__Task prompt__:
Determine how many lines below hold the string "attribute". Reply with the number alone.

-------- Dataset records

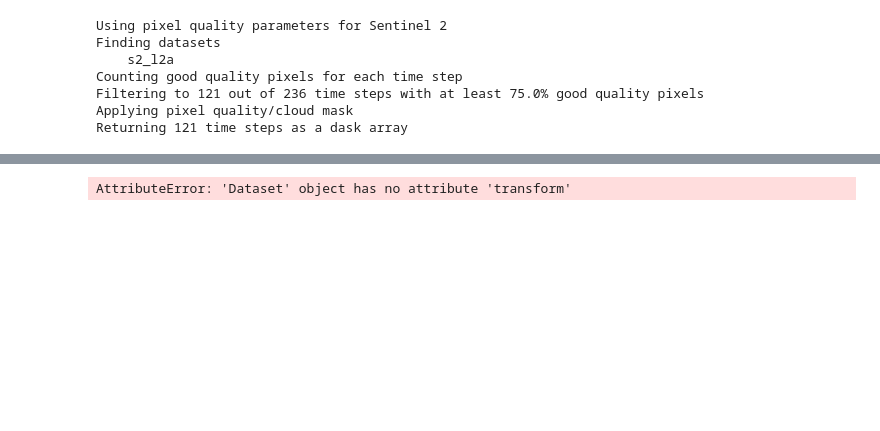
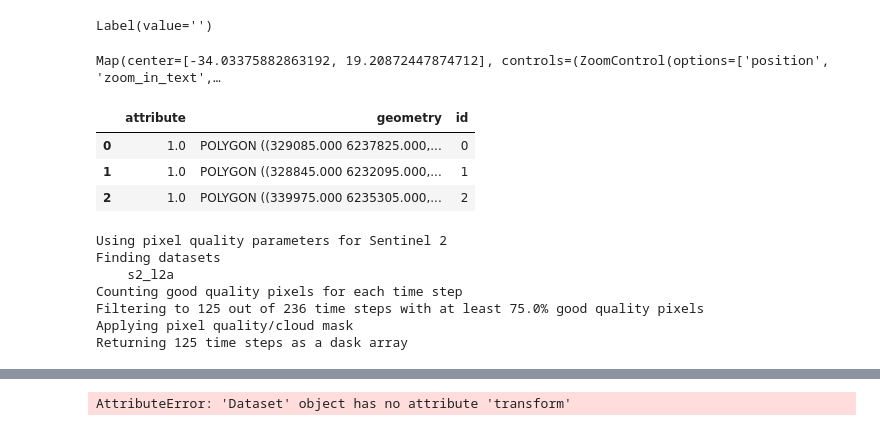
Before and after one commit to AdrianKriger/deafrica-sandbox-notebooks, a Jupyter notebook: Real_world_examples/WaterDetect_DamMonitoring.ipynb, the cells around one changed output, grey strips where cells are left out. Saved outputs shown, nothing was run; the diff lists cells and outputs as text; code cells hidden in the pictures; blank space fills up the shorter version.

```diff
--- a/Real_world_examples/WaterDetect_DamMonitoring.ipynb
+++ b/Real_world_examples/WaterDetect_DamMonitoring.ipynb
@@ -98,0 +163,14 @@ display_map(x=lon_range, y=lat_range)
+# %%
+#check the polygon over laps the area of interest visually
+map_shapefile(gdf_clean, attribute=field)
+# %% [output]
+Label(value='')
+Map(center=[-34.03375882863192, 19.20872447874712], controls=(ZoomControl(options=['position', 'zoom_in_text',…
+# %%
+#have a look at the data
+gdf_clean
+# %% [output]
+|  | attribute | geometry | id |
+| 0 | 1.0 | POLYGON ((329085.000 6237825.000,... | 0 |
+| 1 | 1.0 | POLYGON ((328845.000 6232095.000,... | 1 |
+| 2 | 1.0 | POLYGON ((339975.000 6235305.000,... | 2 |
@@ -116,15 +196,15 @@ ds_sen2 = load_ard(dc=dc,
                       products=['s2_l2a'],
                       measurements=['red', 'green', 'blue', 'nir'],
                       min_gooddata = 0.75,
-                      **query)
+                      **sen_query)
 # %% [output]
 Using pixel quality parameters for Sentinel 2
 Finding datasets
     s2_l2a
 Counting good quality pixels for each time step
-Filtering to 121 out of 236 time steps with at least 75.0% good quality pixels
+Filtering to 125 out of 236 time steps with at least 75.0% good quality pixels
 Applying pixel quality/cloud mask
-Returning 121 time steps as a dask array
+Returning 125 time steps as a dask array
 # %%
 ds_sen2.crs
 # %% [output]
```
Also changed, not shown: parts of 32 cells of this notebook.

----------------

__Solution__:
2